Causal effects are a prime concern in media policy research and experimental research designs are widely regarded as the most effective way to identify and gauge causality. Nevertheless, explicit applications of experimental methods are rare in media policy research. This chapter discusses experimental research designs in the context of this research area. It discusses essential aspects of experimental research and identifies two types of experiments that are particularly suitable for media policy research: quasi-experiments and choice experiments. For each of these two experiment types, we present a successful application, one on the financing of public broadcasting services and one on copyright law. We discuss the benefits of experimental empirical work and some do’s and don’ts. Overall, we argue that an experimental mind-set can help to improve a broad range of empirical work on media policy, including qualitative research.
|Title of host publication||Palgrave Handbook of Methods for Media Policy Research|
|Editors||H. Van den Bulck, M. Puppis, K. Donders, L. Van Audenhove|

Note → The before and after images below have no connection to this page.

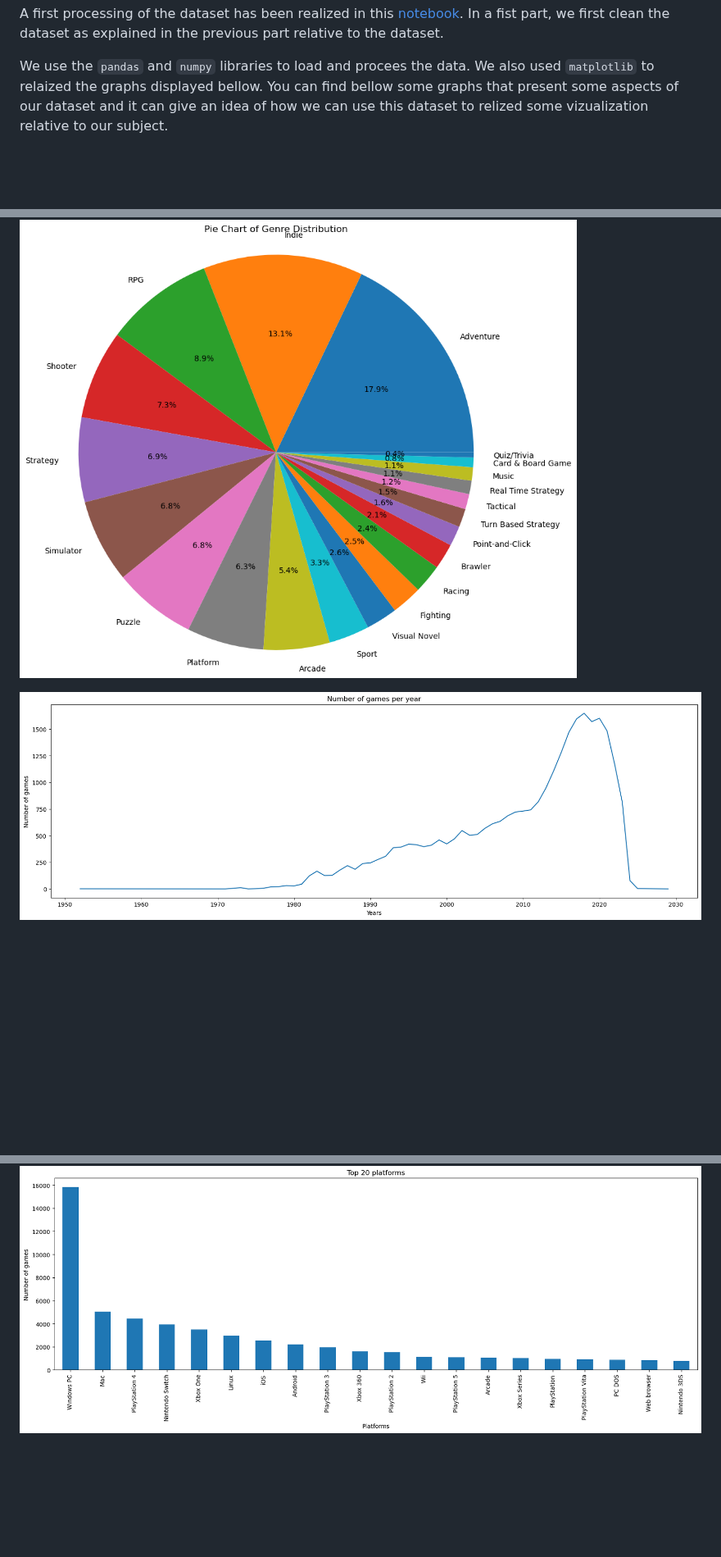
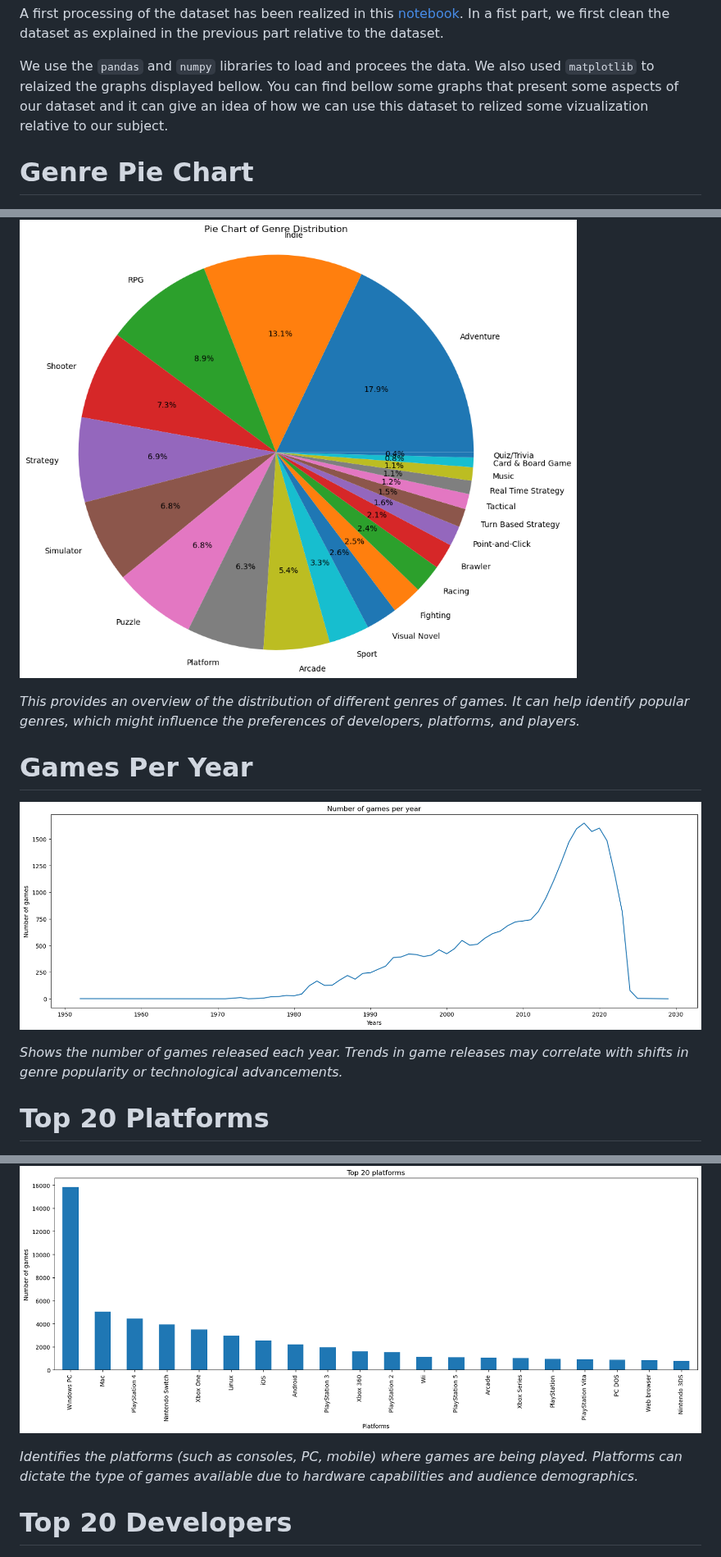
Before and after one commit to HugoHof/project-2024-VizLeGame, a Markdown page: milestone_1/Milestone_1.md, 3 parts joined by grey strips. Shown at 82% size. GitHub-like rendering; blank space fills up the shorter version.

Commit message:
update milestone1

```diff
--- a/milestone_1/Milestone_1.md
+++ b/milestone_1/Milestone_1.md
@@ -50,11 +50,24 @@ A first processing of the dataset has been realized in this [notebook](/mileston
 
 We use the `pandas` and `numpy` libraries to load and procees the data. We also used `matplotlib` to relaized the graphs displayed bellow. You can find bellow some graphs that present some aspects of our dataset and it can give an idea of how we can use this dataset to relized some vizualization relative to our subject.
 
+# Genre Pie Chart
 ![genre pie chart](image/genre_pie_chart.png)
 
+*This provides an overview of the distribution of different genres of games.
+It can help identify popular genres, which might influence the preferences of developers, platforms, and players.*
+
+# Games Per Year
 ![games per year](image/game_per_year.png)
 
+*Shows the number of games released each year.
+Trends in game releases may correlate with shifts in genre popularity or technological advancements.*
+
+# Top 20 Platforms
 ![top 20 platforms](image/top_20_platforms.png)
 
+*Identifies the platforms (such as consoles, PC, mobile) where games are being played.
+Platforms can dictate the type of games available due to hardware capabilities and audience demographics.*
+
+# Top 20 Developers
 ![top 20 developers](image/top_20_developers.png)
 
```
Also changed, not shown: other parts of milestone_1/Milestone_1.md (+16 -0 lines).
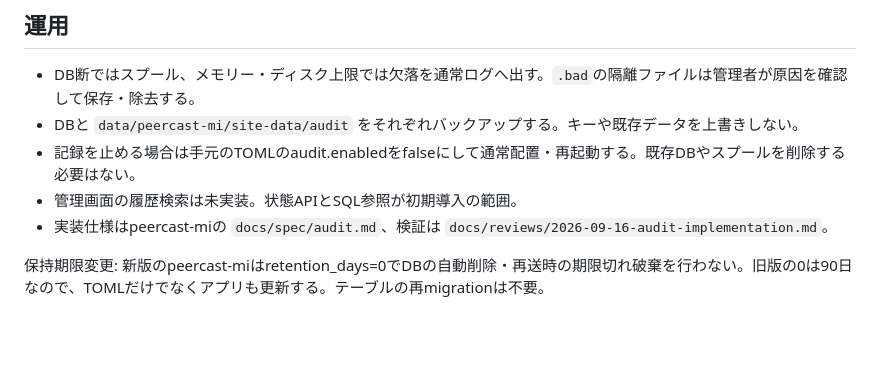
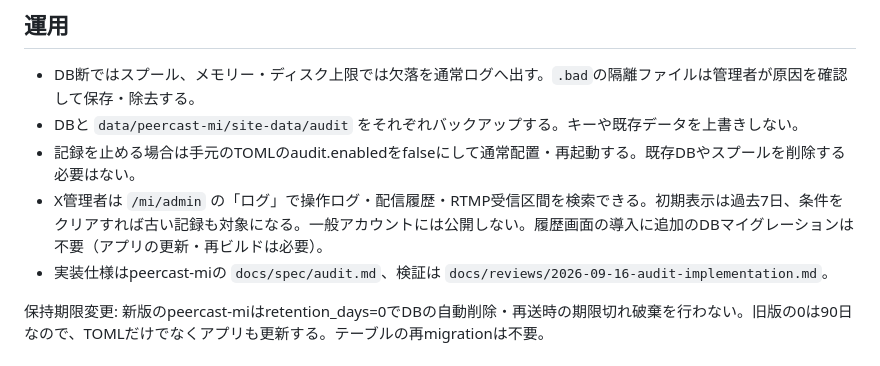
Before and after one commit to titagaki/yayaue.me, a Markdown page: docs/mi-audit.md, the part around the change. GitHub-like rendering; blank space fills up the shorter version.

Commit message:
Document admin audit history access

```diff
--- a/docs/mi-audit.md
+++ b/docs/mi-audit.md
@@ -59,7 +59,7 @@ DB管理者は `audit_events` のauth.loginとbroadcasts / broadcast_inputsをSQ
 - DB断ではスプール、メモリー・ディスク上限では欠落を通常ログへ出す。`.bad`の隔離ファイルは管理者が原因を確認して保存・除去する。
 - DBと `data/peercast-mi/site-data/audit` をそれぞれバックアップする。キーや既存データを上書きしない。
 - 記録を止める場合は手元のTOMLのaudit.enabledをfalseにして通常配置・再起動する。既存DBやスプールを削除する必要はない。
-- 管理画面の履歴検索は未実装。状態APIとSQL参照が初期導入の範囲。
+- X管理者は `/mi/admin` の「ログ」で操作ログ・配信履歴・RTMP受信区間を検索できる。初期表示は過去7日、条件をクリアすれば古い記録も対象になる。一般アカウントには公開しない。履歴画面の導入に追加のDBマイグレーションは不要（アプリの更新・再ビルドは必要）。
 - 実装仕様はpeercast-miの `docs/spec/audit.md`、検証は `docs/reviews/2026-09-16-audit-implementation.md`。
 
 保持期限変更: 新版のpeercast-miはretention_days=0でDBの自動削除・再送時の期限切れ破棄を行わない。旧版の0は90日なので、TOMLだけでなくアプリも更新する。テーブルの再migrationは不要。
```
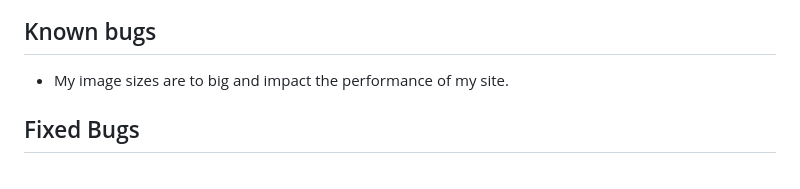
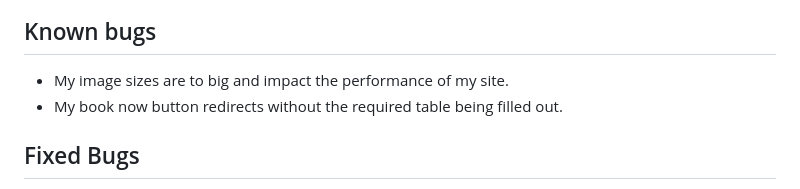
Before and after one commit to Aaronnnpf/restaurant-project, a Markdown page: README.md, the part around the change. Drawn GitHub-style.

Commit message:
add known bug readme

```diff
--- a/README.md
+++ b/README.md
@@ -208,6 +208,7 @@ Testing was done to ensure proper funcitionality of the site across multiple scr
 
 ## Known bugs
 * My image sizes are to big and impact the performance of my site.
+* My book now button redirects without the required table being filled out.
 
 ## Fixed Bugs
 * Navbar wasnt collapsing properly on phone screens fixed by adding correct JS to end of code.
```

|Place of Publication||Basingstoke|
|Publication status||Published - 2018|